_DATA_
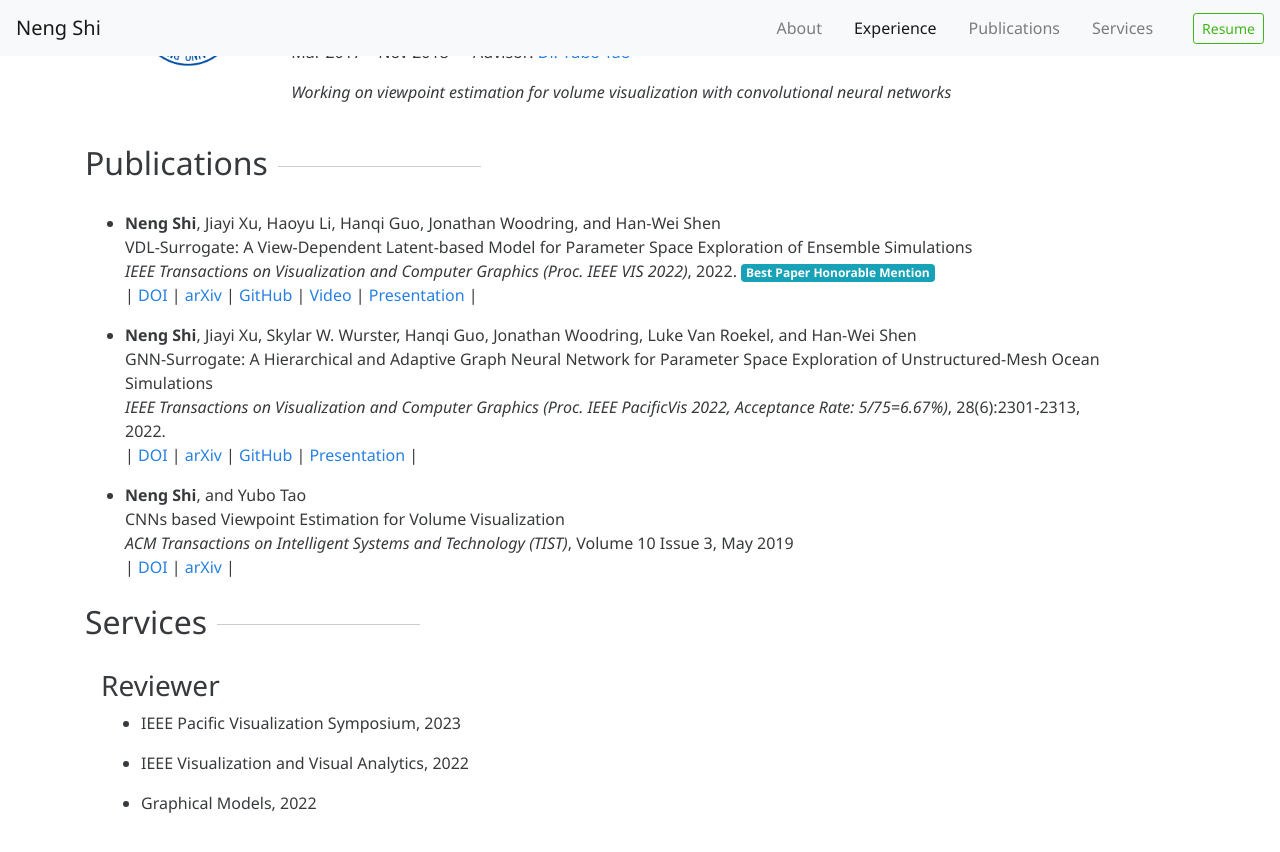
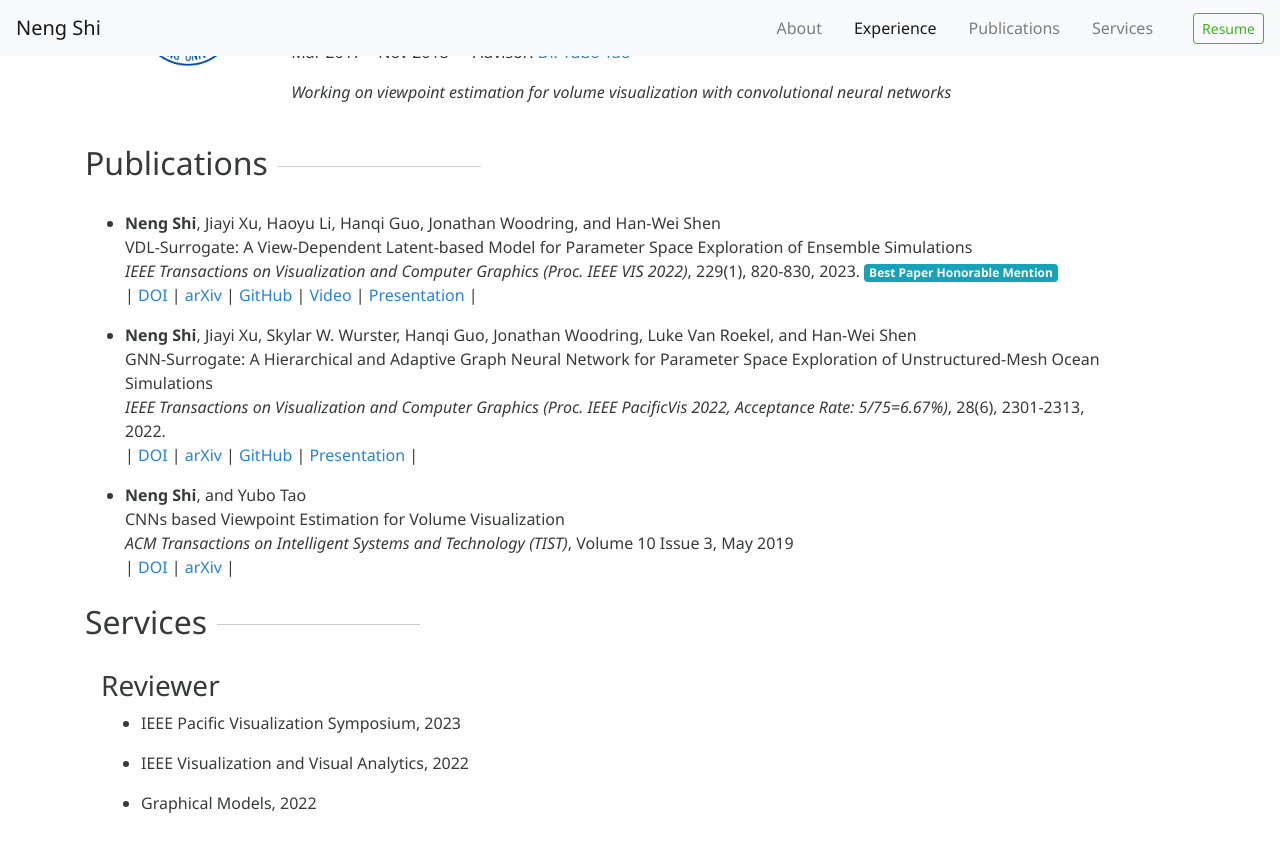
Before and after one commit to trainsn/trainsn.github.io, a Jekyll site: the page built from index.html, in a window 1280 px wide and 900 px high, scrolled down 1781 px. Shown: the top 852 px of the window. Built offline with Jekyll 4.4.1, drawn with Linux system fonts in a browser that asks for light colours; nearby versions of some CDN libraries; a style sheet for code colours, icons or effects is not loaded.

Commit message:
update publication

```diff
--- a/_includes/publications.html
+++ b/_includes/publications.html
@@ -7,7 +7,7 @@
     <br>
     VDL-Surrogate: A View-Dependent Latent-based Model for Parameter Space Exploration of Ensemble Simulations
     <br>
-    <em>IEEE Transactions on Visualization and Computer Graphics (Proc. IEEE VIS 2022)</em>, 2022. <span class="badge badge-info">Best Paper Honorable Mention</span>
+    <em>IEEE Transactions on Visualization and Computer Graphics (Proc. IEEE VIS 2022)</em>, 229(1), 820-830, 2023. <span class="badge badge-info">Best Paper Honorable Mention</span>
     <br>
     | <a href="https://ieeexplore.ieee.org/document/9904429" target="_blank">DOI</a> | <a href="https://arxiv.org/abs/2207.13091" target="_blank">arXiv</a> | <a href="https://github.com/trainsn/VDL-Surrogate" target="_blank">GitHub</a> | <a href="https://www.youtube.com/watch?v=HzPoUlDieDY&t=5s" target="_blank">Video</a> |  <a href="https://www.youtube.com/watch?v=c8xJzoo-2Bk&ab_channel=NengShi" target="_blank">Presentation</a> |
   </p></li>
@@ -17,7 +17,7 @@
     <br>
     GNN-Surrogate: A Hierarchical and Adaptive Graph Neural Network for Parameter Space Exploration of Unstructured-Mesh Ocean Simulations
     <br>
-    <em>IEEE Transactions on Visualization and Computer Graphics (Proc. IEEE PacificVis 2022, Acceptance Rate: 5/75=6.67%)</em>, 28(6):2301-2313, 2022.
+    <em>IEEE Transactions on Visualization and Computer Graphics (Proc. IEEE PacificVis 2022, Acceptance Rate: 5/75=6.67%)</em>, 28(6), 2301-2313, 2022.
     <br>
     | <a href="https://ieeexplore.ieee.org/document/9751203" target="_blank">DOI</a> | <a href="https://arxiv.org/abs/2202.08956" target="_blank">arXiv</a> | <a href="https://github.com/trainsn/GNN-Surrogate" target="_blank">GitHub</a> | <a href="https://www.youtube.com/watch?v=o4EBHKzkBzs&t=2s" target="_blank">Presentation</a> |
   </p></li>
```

_EXERCISE_
Show a copy of each line from the data that includes the word "Visualization".

_RESULT_
-    <em>IEEE Transactions on Visualization and Computer Graphics (Proc. IEEE VIS 2022)</em>, 2022. <span class="badge badge-info">Best Paper Honorable Mention</span>
+    <em>IEEE Transactions on Visualization and Computer Graphics (Proc. IEEE VIS 2022)</em>, 229(1), 820-830, 2023. <span class="badge badge-info">Best Paper Honorable Mention</span>
-    <em>IEEE Transactions on Visualization and Computer Graphics (Proc. IEEE PacificVis 2022, Acceptance Rate: 5/75=6.67%)</em>, 28(6):2301-2313, 2022.
+    <em>IEEE Transactions on Visualization and Computer Graphics (Proc. IEEE PacificVis 2022, Acceptance Rate: 5/75=6.67%)</em>, 28(6), 2301-2313, 2022.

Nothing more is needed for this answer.